While organisational names have changed over time, the common theme among all Kāinga Ora - Homes and Communities predecessors is a commitment to providing quality, affordable homes for New Zealanders.
1894 - State Advances Office formed
1923 - Housing Branch of the Labour Department merged with State Advances Office
1935 - Mortgage Corporation formed
1936 - Mortgage Corporation merged with State Advances Office to form the State Advances Corporation
1938 - Housing Construction Department formed, then later that year becomes Housing Division of the Ministry of Works
1974 - State Advances Corporation merges with Housing Division of the Ministry of Works to become Housing Corporation of New Zealand (replacing National Housing Council of New Zealand)
1992 - Housing Corporation of New Zealand split to form:
- Housing Corporation of New Zealand
- Housing New Zealand Ltd
- Ministry of Housing
1994 - Community Housing Ltd formed as a subsidiary of Housing Corporation of New Zealand
1998 - Portions of responsibility of Ministry of Housing transferred to Ministry of Social Policy
2001 - Housing Corporation of New Zealand merged with Housing New Zealand Ltd and Community Housing Ltd, together with housing policy staff from Ministry of Social Policy, to form the Housing New Zealand Corporation.

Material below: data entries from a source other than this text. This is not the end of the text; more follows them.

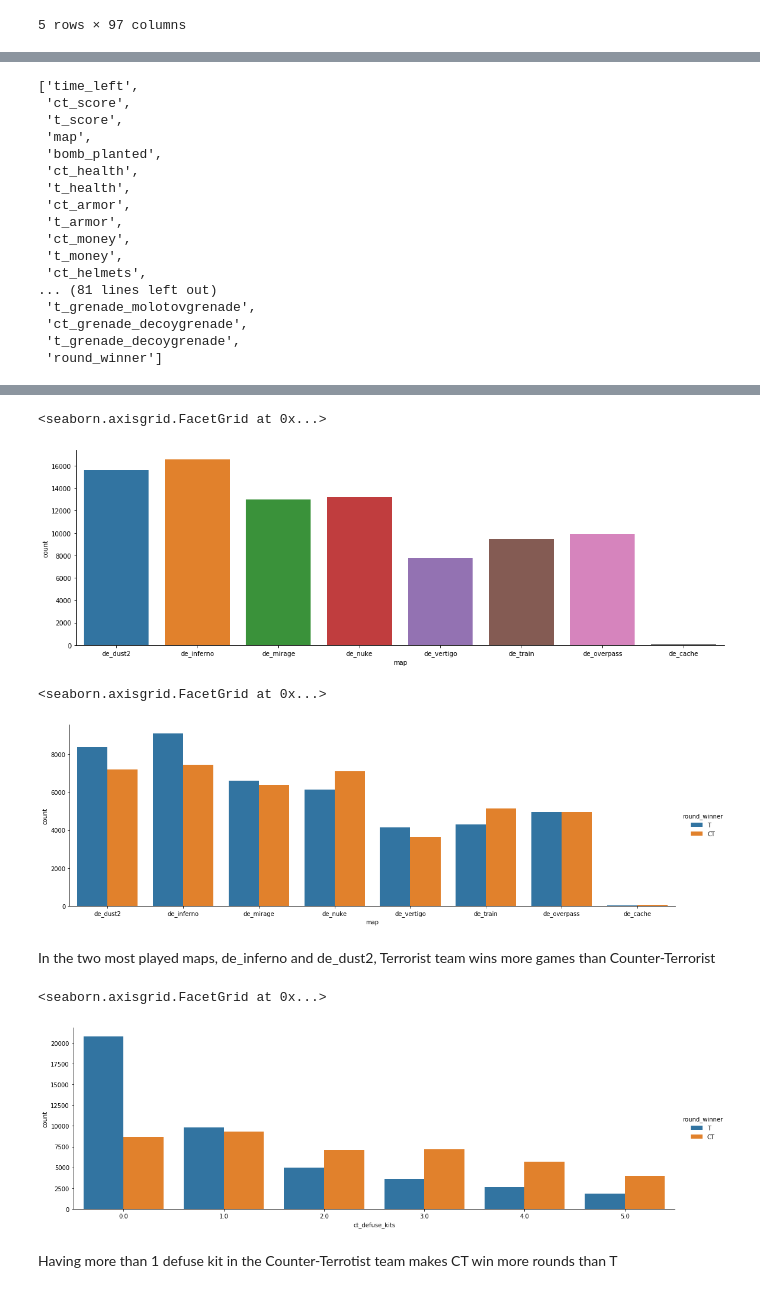
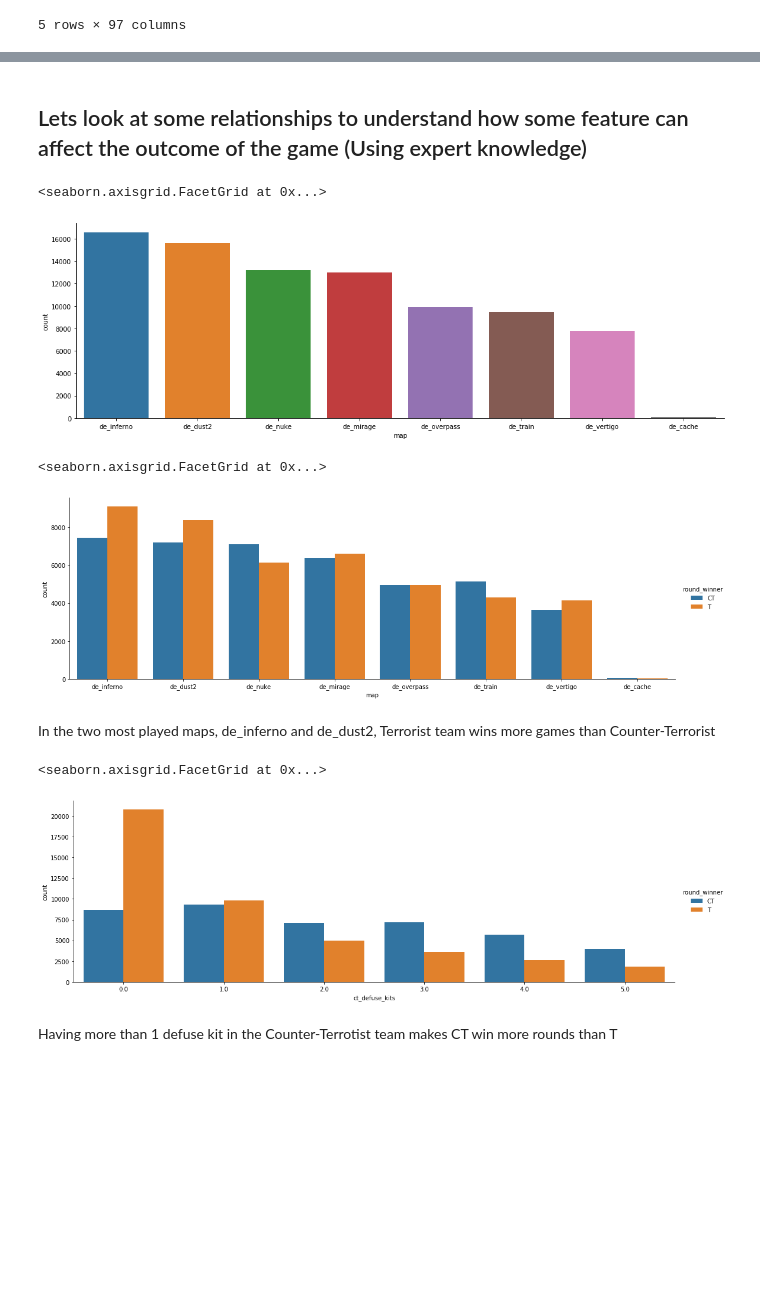
Before and after one commit to jacksomeone-92/ML2_Group_B, a Jupyter notebook: GroupB_CounterStrikeGO.ipynb, the cells around one changed output, grey strips where cells are left out. Saved outputs shown, nothing was run; the diff lists cells and outputs as text; code cells hidden in the pictures; blank space fills up the shorter version.

```diff
--- a/GroupB_CounterStrikeGO.ipynb
+++ b/GroupB_CounterStrikeGO.ipynb
@@ -118 +128,3 @@ Let's see what's the situation in the categories of those clases. I will simply
+# %%
+categoricals= ['map','bomb_planted', 'round_winner']
 # %%
@@ -144,0 +154,3 @@ From that result, we will remove those features, as they are not very informativ
+# %%
+#Cast categorical values as categorical
+df[categoricals]=df[categoricals].astype('category')
@@ -267,23 +285,3 @@ class BokehHistogram():
 # %%
 #create instance of the bokeeh histogram object
 h = BokehHistogram()
-# %%
-list(df.columns)
-# %% [output]
-['time_left',
- 'ct_score',
- 't_score',
- 'map',
- 'bomb_planted',
- 'ct_health',
- 't_health',
- 'ct_armor',
- 't_armor',
- 'ct_money',
- 't_money',
- 'ct_helmets',
-... (81 lines left out)
- 't_grenade_molotovgrenade',
- 'ct_grenade_decoygrenade',
- 't_grenade_decoygrenade',
- 'round_winner']
@@ -310,25 +305,30 @@ Loading BokehJS ...
 [interactive output not drawn]
 [interactive output not drawn]
 [interactive output not drawn]
+# %% [markdown]
+## Lets look at some relationships to understand how some feature can affect the outcome of the game (Using expert knowledge)
 # %%
  import seaborn as sns
 
- sns.catplot(x="map", kind="count", data=df, height=5, aspect=3)
+# We explore the maps variables
+
+ sns.catplot(x="map", kind="count", data=df, height=5, aspect=3, order=df['map'].value_counts().index)
 # %% [output]
 <seaborn.axisgrid.FacetGrid at 0x...>
-[figure, old version]
+[figure, new version]
 # %%
-sns.catplot(x="map", hue="round_winner", kind="count", data=df, height=5, aspect=3)
+#Breaking down the map and the winning team
+sns.catplot(x="map", hue="round_winner", kind="count", data=df, height=5, aspect=3, order=df['map'].value_counts().index)
 # %% [output]
 <seaborn.axisgrid.FacetGrid at 0x...>
-[figure, old version]
+[figure, new version]
 # %% [markdown]
 In the two most played maps, de_inferno and de_dust2, Terrorist team wins more games than Counter-Terrorist
 # %%
 sns.catplot(x="ct_defuse_kits", hue="round_winner", kind="count", data=df, height=5, aspect=3)
 # %% [output]
 <seaborn.axisgrid.FacetGrid at 0x...>
-[figure, old version]
+[figure, new version]
 # %% [markdown]
 Having more than 1 defuse kit in the Counter-Terrotist team makes CT win more rounds than T
 # %%
```
Also changed, not shown: parts of 64 cells of this notebook.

2006 - Housing New Zealand Corporation administers Housing Innovation demonstration fund established to fund third sector social housing.
2011 - Responsibility for funding third sector social housing moved to the independent Social Housing Unit with support from the Department of Building and Housing. Policy function moved from Housing New Zealand Corporation to the Department of Building and Housing.
2014 - Responsibility for managing applications, assessing eligibility for social housing and administering income-related rents is transferred from Housing New Zealand Corporation to the Ministry of Social Development, to help ensure all social housing providers are on an equal footing.
2018 – Minister announces formation of a new Ministry – Ministry of Housing Urban Development (MHUD), made up of portions of MBIE, Treasury and MSD. The Minister also announced the formation of a new agency – Housing and Urban Development Authority (HUDA), bringing Kiwibuild together with Housing New Zealand to provide support to MHUD.
2019 - Housing New Zealand Corporation, HLC and Kiwibuild merged to become the Housing and Urban Development Authority, Kāinga Ora – Homes and Communities.
Page updated: 13 November 2019